Equality, Diversity and Inclusion
The University of Strathclyde is a socially progressive institution that strives to ensure equality of opportunity and celebrates the diversity of its student and staff community. Strathclyde is people-oriented and collaborative, offering a supportive and flexible working culture with a deep commitment to our equality, diversity and inclusion charters, initiatives, groups and networks.
We strongly encourage applications from Black, Asian and minority ethnicity, women, LGBT+, and disabled candidates and candidates from lower socio-economic groups and care-experienced backgrounds.
Funded candidates will receive a maintenance grant in line with UK Research and Innovation guidance to cover living expenses, with an annual cost of living increase. Home fees are included in the studentship.
Interested candidates should forward a CV (3 pages max. and to include undergraduate and postgraduate degree grade point averages) and project proposal (1500-2000 words) to the Centre for the Study of Human Rights Law: firstname.lastname@example.org. You will receive an email confirmation of receipt within 3 working days. If you do not receive this, please email the named contacts below.
This proposal should indicate:
- Motivations for researching in this subject area,
- Your understanding of the research context, to demonstrate your knowledge of the subject area
- A suggested research question or questions, and how these fit in relation to the suggested questions above
- Potential research methods (including a possible case study if you believe it to be necessary and relevant).
Please indicate in your email if you are available on both interview dates and whether you agree to an interview via Zoom, or whether you are requesting an in-person interview.
If your application is not shortlisted, we aim to let you know within 2 weeks.
Number of places: 1
Shortlisting will be carried out by three members of the supervisory team at the Strathclyde Centre for Doctoral Training in Human Rights-based Decision Making.
It is anticipated that shortlisted applicants will be invited to interview on 14th or 20th June 2023.
All staff involved in shortlisting and interviewing will have undertaken recent unconscious bias training.
Interviews will take place via Zoom. Applicants can request an in-person interview if preferred and this will be accommodated if possible depending on availability of the interview panel.
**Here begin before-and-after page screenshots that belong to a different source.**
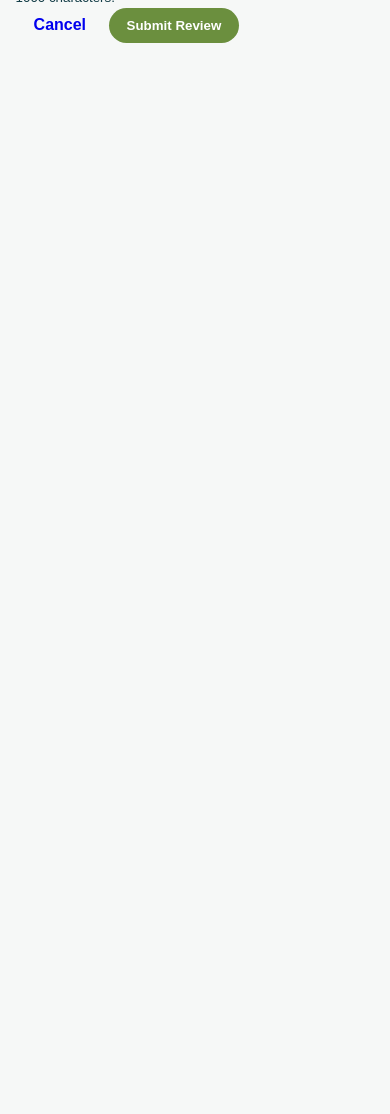
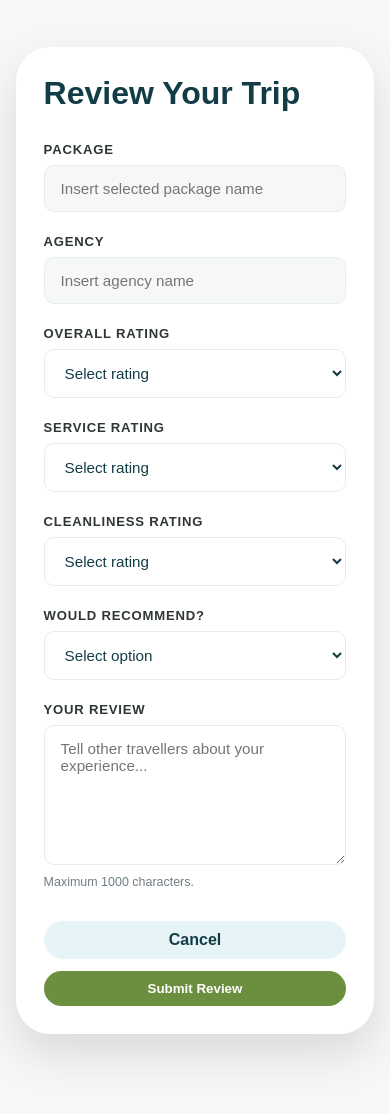
Before and after one commit to u25044215-Hannah/COS221_PA5_DB_Destinations, a PHP site: page /review.html in a window 390 px wide. Shown: the part 314-1428 px from the top of the page. Before the commit the page ends 357 px from the top, so only its background shows below. Run offline with PHP 8.4, Linux system fonts and the light colour scheme.

Commit message:
Add files via upload

```diff
--- /dev/null
+++ b/css/review.css
@@ -0,0 +1,142 @@
+.review-hero {
+  padding: 150px 0 70px;
+  background:
+    linear-gradient(160deg, rgba(18,60,70,0.94), rgba(18,60,70,0.68)),
+    url("../images/PrettyBackground.jpg") center/cover no-repeat;
+  color: white;
+}
+
+.review-hero h1 {
+  font-size: clamp(2.5rem, 5vw, 4.4rem);
+  margin-bottom: 12px;
+}
+
+.review-hero p {
+  color: rgba(255,255,255,0.75);
+  font-size: 1rem;
+}
+
+.review-layout {
+  padding: 48px 0 80px;
+}
+
+.review-card {
+  background: white;
+  border-radius: var(--radius-xl);
+  box-shadow: var(--shadow-med);
+  padding: 42px;
+  max-width: 920px;
+  margin: 0 auto;
+}
+
+.review-intro {
+  margin-bottom: 30px;
+}
+
+.review-intro h2 {
+  font-size: 2rem;
+  color: var(--dark);
+  margin-bottom: 8px;
+}
+
+.review-intro p {
+  color: var(--grey-text);
+  line-height: 1.7;
+}
+
+.review-form {
+  display: flex;
+  flex-direction: column;
+  gap: 22px;
+}
+
+.form-row {
+  display: grid;
+  grid-template-columns: 1fr 1fr;
+  gap: 22px;
+}
+
+.form-group label {
+  display: block;
+  margin-bottom: 8px;
+  font-size: 0.82rem;
+  font-weight: 700;
+  color: var(--charcoal);
+  text-transform: uppercase;
+  letter-spacing: 0.06em;
+}
+
+.form-group input,
+.form-group select,
+.form-group textarea {
+  width: 100%;
+  padding: 14px 16px;
+  border-radius: var(--radius-sm);
+  border: 1.5px solid var(--grey-light);
+  font-size: 0.95rem;
+  color: var(--dark);
+  background: white;
+  outline: none;
+  transition: var(--transition);
+  font-family: Arial, sans-serif;
+}
+
+.form-group textarea {
+  resize: vertical;
+  min-height: 140px;
+}
+
+.form-group input:focus,
+.form-group select:focus,
+.form-group textarea:focus {
+  border-color: var(--sky-deep);
+  box-shadow: 0 0 0 4px rgba(125,191,211,0.16);
+}
+
+.form-group input[readonly] {
+  background: var(--off-white);
+  color: var(--grey-text);
+}
+
+.form-group small {
+  display: block;
+  margin-top: 6px;
+  color: var(--grey-text);
+  font-size: 0.78rem;
+}
+
+.review-actions {
+  display: flex;
+  justify-content: flex-end;
+  gap: 12px;
+  flex-wrap: wrap;
+  padding-top: 10px;
+}
+
+.btn-soft {
+  background: rgba(125,191,211,0.18);
+  color: var(--dark);
+}
+
+.btn-soft:hover {
+  background: var(--sky);
+  color: white;
+}
+
+@media (max-width: 760px) {
+  .form-row {
+    grid-template-columns: 1fr;
+  }
+
+  .review-card {
+    padding: 28px;
+  }
+
+  .review-actions {
+    justify-content: stretch;
+  }
+
+  .review-actions .btn {
+    width: 100%;
+  }
+}
```
Also changed, not shown: css/home.css (+35 -0 lines).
To read how we process personal data, applicants can review our 'Privacy Notice for Student Applicants and Potential Applicants' on our Privacy notices' web page.
For further details, contact Dr. Adam Harkens, email@example.com and/or Dr. Mara Ntona, firstname.lastname@example.org.